What does it take to get catwalk ready? To give you an idea of the time, energy and coordination that goes into a show, CNBC goes behind the scenes to profile Mara Hoffman at New York Fashion Week.
In the company's first designer collection after its Neiman Marcus collaboration disappointed analysts, Target has already sold out of several items online while also avoiding the website crashes that have plagued past successful launches.
As Chinese tourists travel abroad for New Year this week, they will show why the Chinese consumer is considered the top spender in luxury worldwide.
Susan Lyne, Gilt chairman, discusses how e-shoppers are hitting luxury gold at bargain prices on the Internet.

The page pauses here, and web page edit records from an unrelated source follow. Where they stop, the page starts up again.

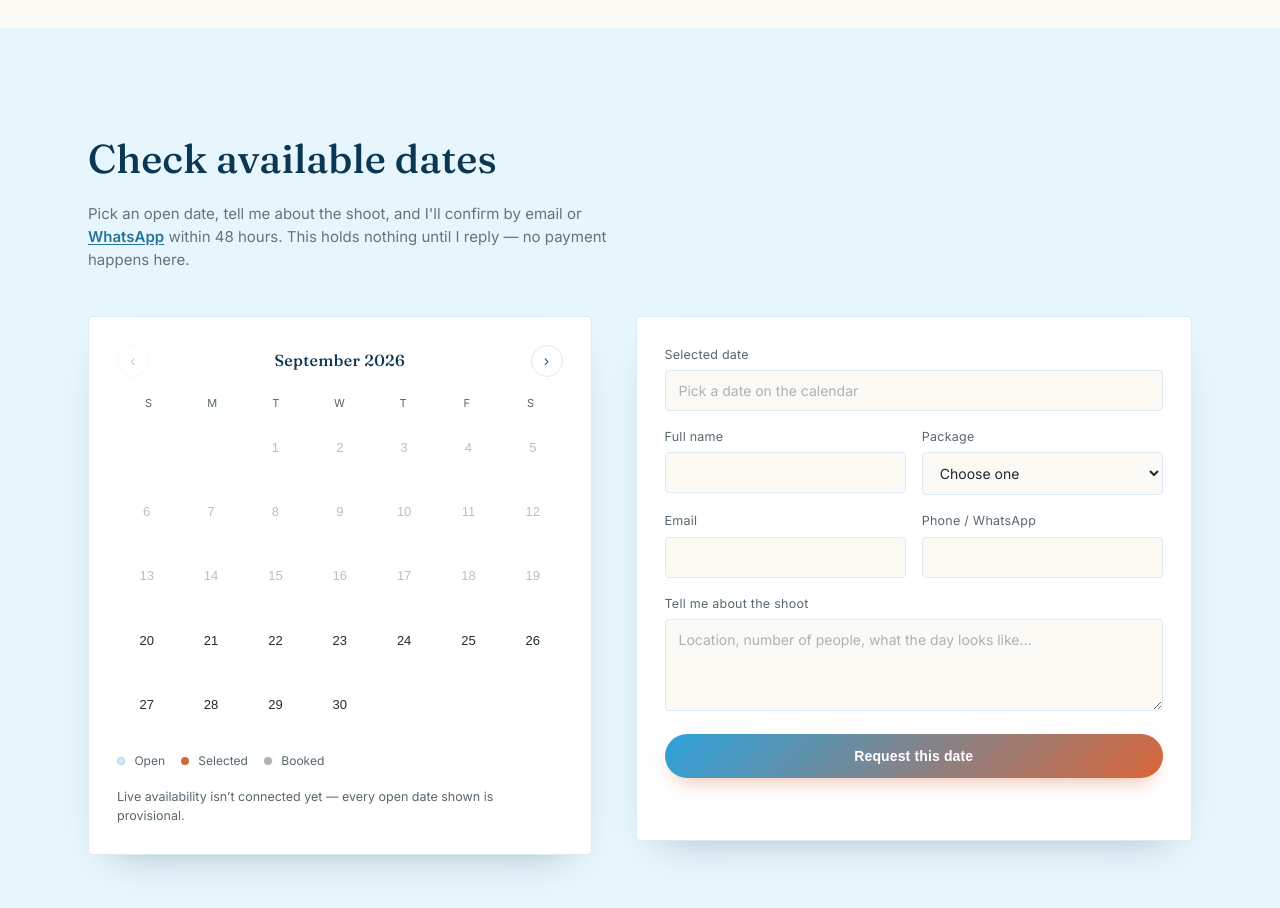
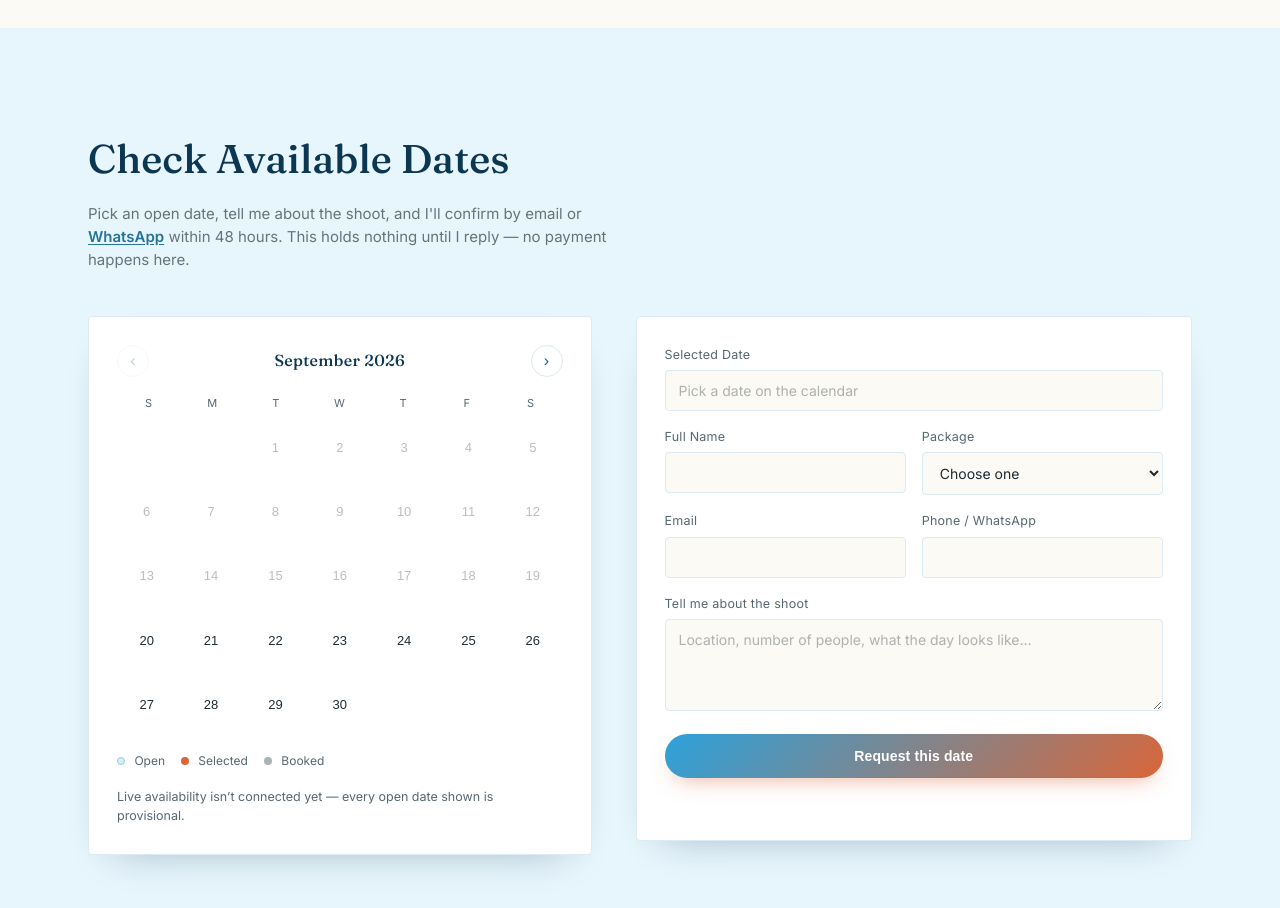
Before and after one commit to lordzwealth/frommylens, a website: page index.html in a window 1280 px wide. Shown: the part 3380-4288 px from the top of the page. Drawn offline with Linux system fonts and the light colour scheme; no server answers.

Commit message:
Update text capitalization in index.html

```diff
--- a/index.html
+++ b/index.html
@@ -166,7 +166,7 @@
 <section class="booking" id="book">
   <div class="wrap">
     <div class="section-head section-head--light">
-      <h2>Check available dates</h2>
+      <h2>Check Available Dates</h2>
       <p>Pick an open date, tell me about the shoot, and I'll confirm by email or <a href="https://wa.me/2348083706338" target="_blank" rel="noopener" class="inline-link">WhatsApp</a> within 48 hours. This holds nothing until I reply — no payment happens here.</p>
     </div>
 
@@ -187,19 +187,19 @@
           <span><i class="dot dot--selected"></i> Selected</span>
           <span><i class="dot dot--booked"></i> Booked</span>
         </div>
-        <p class="calendar-status" id="calendarStatus">Loading calendar…</p>
+        <p class="calendar-status" id="calendarStatus">Loading Calendar…</p>
       </div>
 
       <!-- Form -->
       <div class="form-panel">
         <form id="bookingForm" novalidate>
           <div class="form-row">
-            <label for="fDate">Selected date</label>
+            <label for="fDate">Selected Date</label>
             <input type="text" id="fDate" name="date" placeholder="Pick a date on the calendar" readonly required>
           </div>
           <div class="form-row form-row--split">
             <div>
-              <label for="fName">Full name</label>
+              <label for="fName">Full Name</label>
               <input type="text" id="fName" name="name" required autocomplete="name">
             </div>
             <div>
@@ -234,7 +234,7 @@
 
         <div class="form-success" id="formSuccess" hidden>
           <h3>Request sent.</h3>
-          <p>Thanks — your date is marked as requested. I'll confirm by email or WhatsApp within 48 hours.</p>
+          <p>Thanks — Your Date is marked as requested. I'll confirm by Email or WhatsApp within 48 hours.</p>
         </div>
       </div>
     </div>
```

Nike says its second-quarter net income fell 18 percent as the European economy remained weak and growth slowed in China.
Many presents fit comfortably in a stocking convey indulgence and extravagance. CNBC.com presents 10 luxury gifts whose small sizes are offset by large price tags.

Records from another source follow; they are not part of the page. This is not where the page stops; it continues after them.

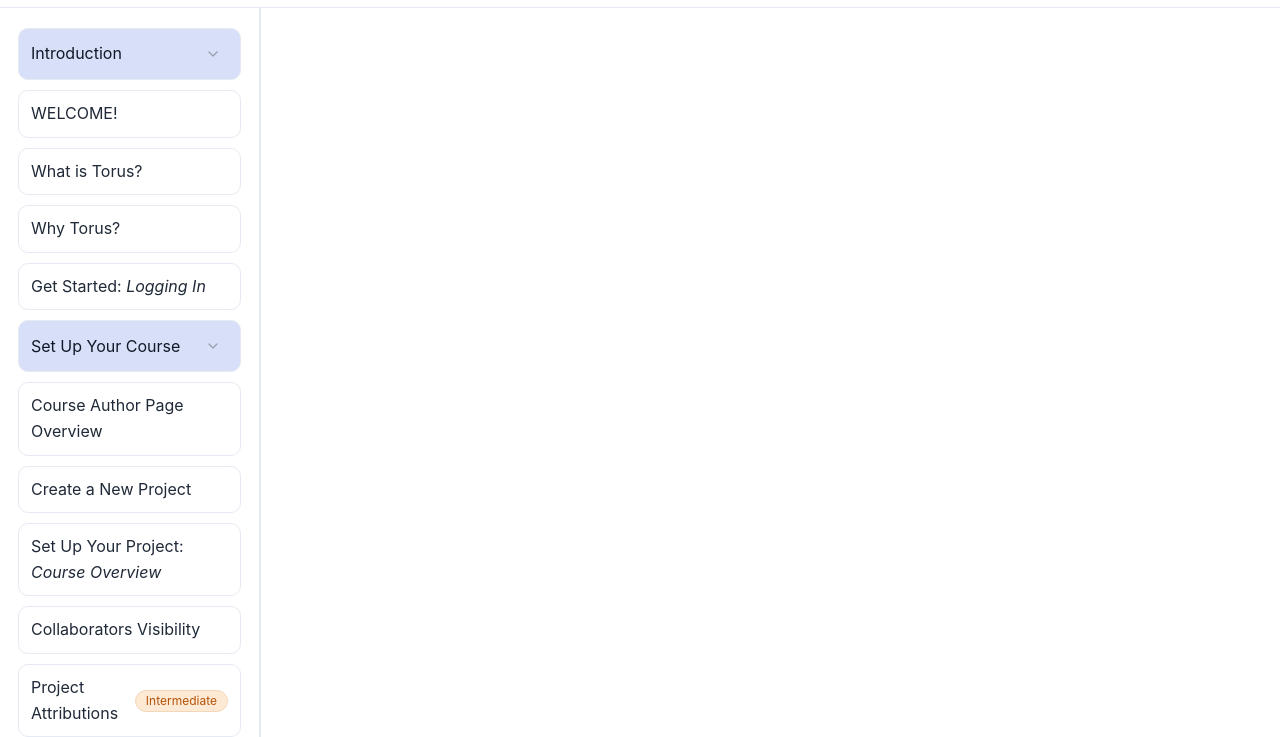
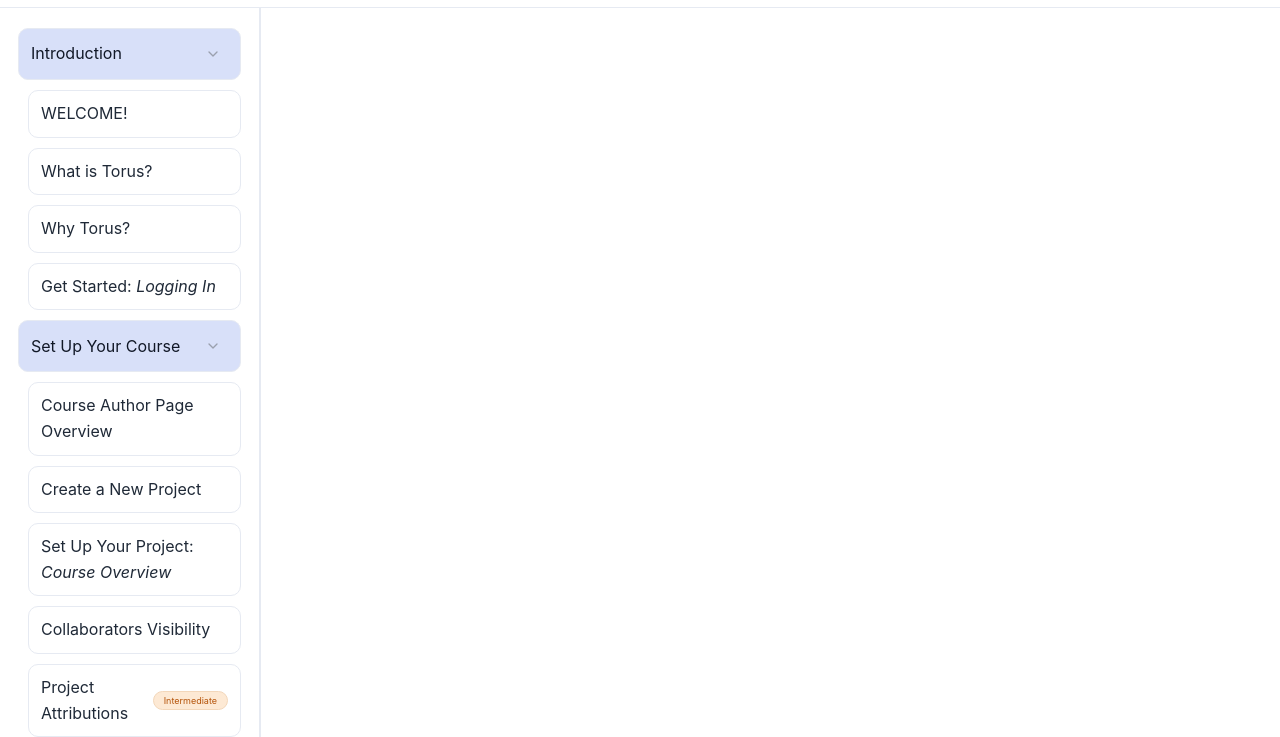
Before and after one commit to luanmeiniubi/torus_tutorial, a plain HTML site: page index.html in a window 1280 px wide. Shown: the part 63-800 px from the top of the page. Drawn offline with Linux system fonts and the light colour scheme.

Commit message:
Update style.css

```diff
--- a/style.css
+++ b/style.css
@@ -115,6 +115,7 @@ html, body { height: 100%; margin: 0; background: var(--bg); color: var(--text);
   margin: 10px 6px;
   padding: 0;
   display: block;
+  padding-left: 10px;
 }
 
 .submenu.collapsed { display: none; }
@@ -157,11 +158,13 @@ html, body { height: 100%; margin: 0; background: var(--bg); color: var(--text);
 /* colors */
 .submenu li .badge[data-level="intermediate"]{
   color:#b45309;
+  font-size: 9px;
   background:#fde9d4;
   border-color:#f3d7ba;
 }
 .submenu li .badge[data-level="advanced"]{
   color:#7c2d12;
+  font-size:9px;
   background:#fbe3d6;
   border-color:#efc6b8;
 }
```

Does your portfolio deserve a little more luxury? Liz Dunn, Macquarie Capital analyst, and Edward Yruma, KeyBanc Capital Markets analyst, weigh in with the play on Coach.
Call it two-for-two. For the second time in as many months, a London-listed luxury company has warned on its profits, sending a shock wave through the luxury goods sector.
As Asia Slows, Luxury Watchmakers Count on Elite Buyers
A new study says there are 2,725 women in China worth $30 million or more. They are a huge market for luxury marketers — provided the luxury companies predict their desires accurately.
Big fashion brands are fretting over whether to offer their wares on Amazon as its move into clothing forces them to decide if the website is a lucrative new sales channel or a threat to their prestige
Luxury sales in China may slow, as the handbag bingers cut back and China's millionaires become over-extended.
The only American designer of Hermes scarves is a postal worker in Waco, Tex.
Many multinational companies simply create a new product or two specifically for the Chinese market. But the Estée Lauder Companies, which already sells 12 of its 28 cosmetics brands in China, is taking that concept further: adding an entirely new brand. The NYT reports.
"In a normal year before 2008 you’d find 20 percent of the £2 million-plus market was ‘City money’," says a London real-estate agent.
British designer and Middleton sister favorite Alice Temperley sees no signs of a slowdown in Chinese demand for her products. This is a special report from CNBC.com.
Burberry's profit warning signals a broader problem for the luxury market: China's slowdown.
Increasingly frequent auctions for high-end handbags have begun to set records. A Hermes Birkin sold last year for $203,150; blue crocodile version at the same auction sold for $113,525.
Abstract goes here